Different resolutions on HBO East/West HD channels?

JCarais

SatelliteGuys Family
May 19, 2009
36
0
Earth
Hi,

I just noticed that the resolutions are different on the HBO East and West HD feeds and was wondering if anyone can explain why.

I watched a program on HBO (chan. 300) and then realized a few hours later that the same program on HBO West (chan. 303) had a few less lines of resolution. You can see for yourself by recording something on 300, then waiting a few hours and watching the same program on 303, then doing a side-by-side picture-in-picture and at the top of the two pictures you'll see the difference.

Is this from HBO or Dish Network? And which is the "better" picture? I would guess the one with more picture on top, but I'm not sure. Sometimes if you do picture-in-picture on certain channels or programs, you see a tiny strip of white flickering lines across the very top of the picture that I assume you usually don't see because of the TV's overscan, so in those cases I guess the one with less picture where that white stuff is being cropped out would be "better." I don't know. Can the experts here please advise. Thank you.

BTW, I'm seeing this on 722k's in single mode. And I haven't checked the other East/West HD channels yet ( MAX, SHO, STARZ) but I will later tonight or tomorrow. Thanks.
 

whatchel1

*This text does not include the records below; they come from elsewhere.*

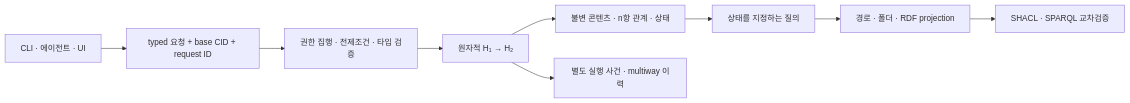
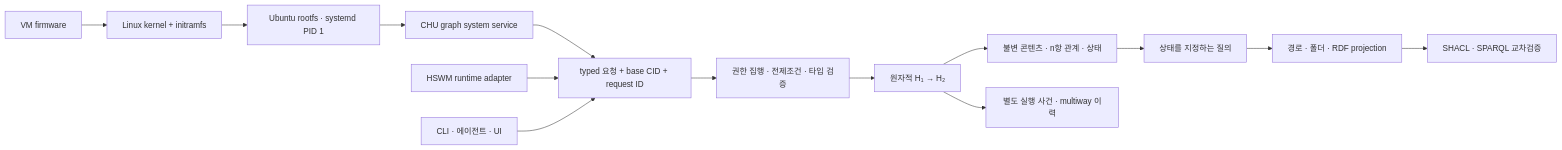
Before and after one commit to gj3447/CHU: the diagram in spec/ARCHITECTURE.md, drawn with Mermaid. The commit also changed other lines of this file and 18 other files, not shown here.

Commit message:
Add verified Ubuntu VM substrate for CHU OS

````diff
--- a/spec/ARCHITECTURE.md
+++ b/spec/ARCHITECTURE.md
@@ -10,11 +13,16 @@
 ```mermaid
 flowchart LR
-  Agent["CLI · 에이전트 · UI"] --> Request["typed 요청 + base CID + request ID"]
+  Firmware["VM firmware"] --> Linux["Linux kernel + initramfs"]
+  Linux --> PID1["Ubuntu rootfs · systemd PID 1"]
+  PID1 --> CHU["CHU graph system service"]
+  CHU --> Request["typed 요청 + base CID + request ID"]
+  HSWM["HSWM runtime adapter"] --> Request
+  Agent["CLI · 에이전트 · UI"] --> Request
   Request --> Gate["권한 집행 · 전제조건 · 타입 검증"]
   Gate --> Rewrite["원자적 H₁ → H₂"]
   Rewrite --> Objects["불변 콘텐츠 · n항 관계 · 상태"]
   Rewrite --> Events["별도 실행 사건 · multiway 이력"]
   Objects --> Query["상태를 지정하는 질의"]
   Query --> Views["경로 · 폴더 · RDF projection"]
   Views --> Checks["SHACL · SPARQL 교차검증"]
 ```
````
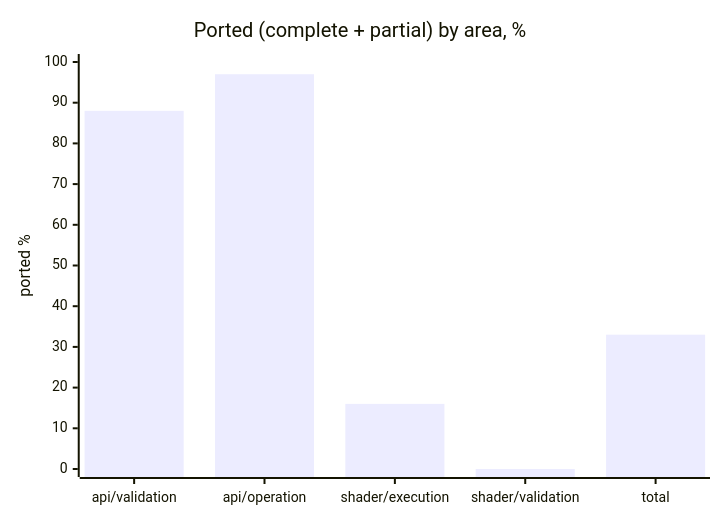
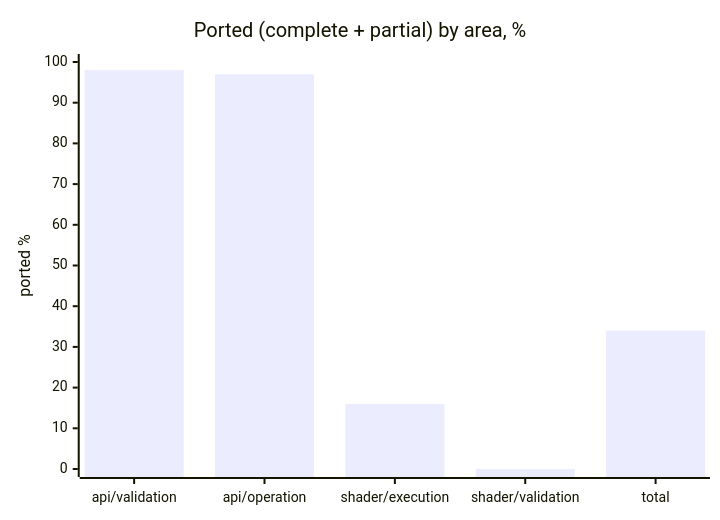
Before and after one commit to infosia/webgpu-native-cts: the second of 2 diagrams in README.md, drawn with Mermaid. The commit also changed other lines of this file and 17 other files, not shown here.

````diff
--- a/README.md
+++ b/README.md
@@ -104,7 +104,7 @@
 ```mermaid
 xychart-beta
     title "Ported (complete + partial) by area, %"
     x-axis ["api/validation", "api/operation", "shader/execution", "shader/validation", "total"]
     y-axis "ported %" 0 --> 100
-    bar [88, 97, 16, 0, 33]
+    bar [98, 97, 16, 0, 34]
 ```
````
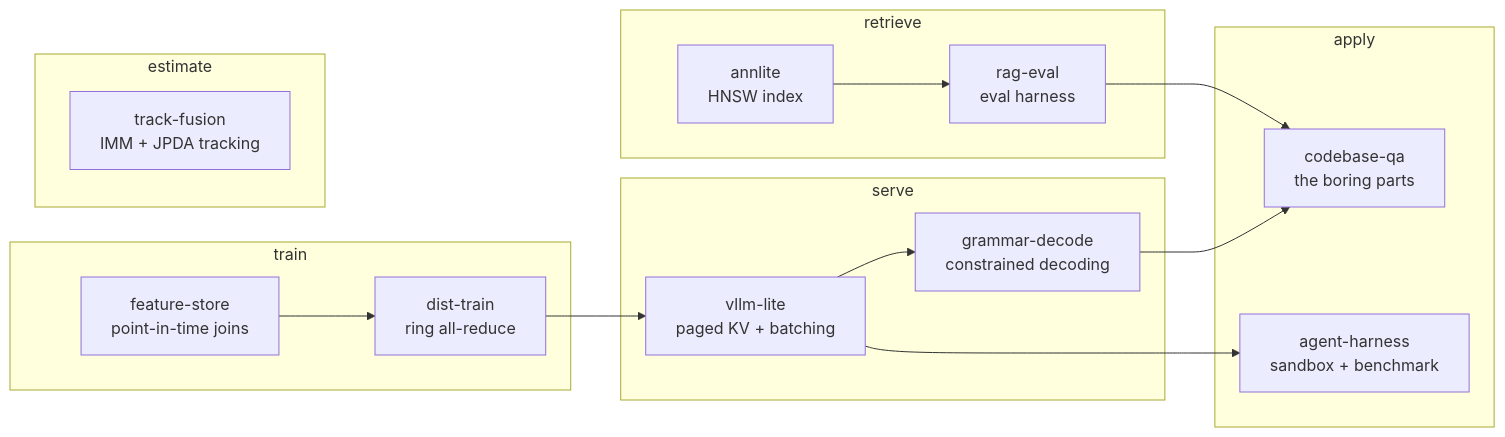
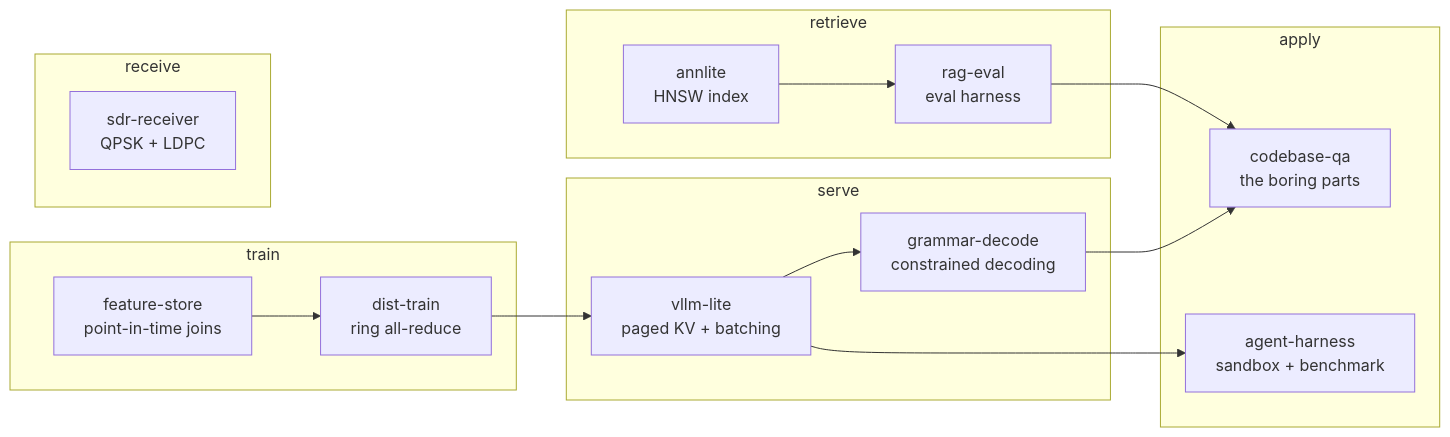
Before and after one commit to asp53826/asp53826: the diagram in README.md, drawn with Mermaid. The commit also changed other lines of this file, not shown here.

Commit message:
Replace in-progress tracker with live SDR receiver

````diff
--- a/README.md
+++ b/README.md
@@ -43,27 +43,27 @@
 ```mermaid
 flowchart LR
   subgraph TRAIN [train]
     B[feature-store<br/>point-in-time joins]
     A[dist-train<br/>ring all-reduce]
   end
   subgraph SERVE [serve]
     C[vllm-lite<br/>paged KV + batching]
     D[grammar-decode<br/>constrained decoding]
   end
   subgraph RETRIEVE [retrieve]
     E[annlite<br/>HNSW index]
     F[rag-eval<br/>eval harness]
   end
   subgraph APPLY [apply]
     G[agent-harness<br/>sandbox + benchmark]
     H[codebase-qa<br/>the boring parts]
   end
-  subgraph SENSE [estimate]
-    I[track-fusion<br/>IMM + JPDA tracking]
+  subgraph SIGNAL [receive]
+    I[sdr-receiver<br/>QPSK + LDPC]
   end
 
   B --> A --> C --> D
   E --> F --> H
   C --> G
   D --> H
 ```
````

SatelliteGuys Master
Sep 30, 2006
9,099
48
Great High Plains
Hi,

I just noticed that the resolutions are different on the HBO East and West HD feeds and was wondering if anyone can explain why.

I watched a program on HBO (chan. 300) and then realized a few hours later that the same program on HBO West (chan. 303) had a few less lines of resolution. You can see for yourself by recording something on 300, then waiting a few hours and watching the same program on 303, then doing a side-by-side picture-in-picture and at the top of the two pictures you'll see the difference.

Is this from HBO or Dish Network? And which is the "better" picture? I would guess the one with more picture on top, but I'm not sure. Sometimes if you do picture-in-picture on certain channels or programs, you see a tiny strip of white flickering lines across the very top of the picture that I assume you usually don't see because of the TV's overscan, so in those cases I guess the one with less picture where that white stuff is being cropped out would be "better." I don't know. Can the experts here please advise. Thank you.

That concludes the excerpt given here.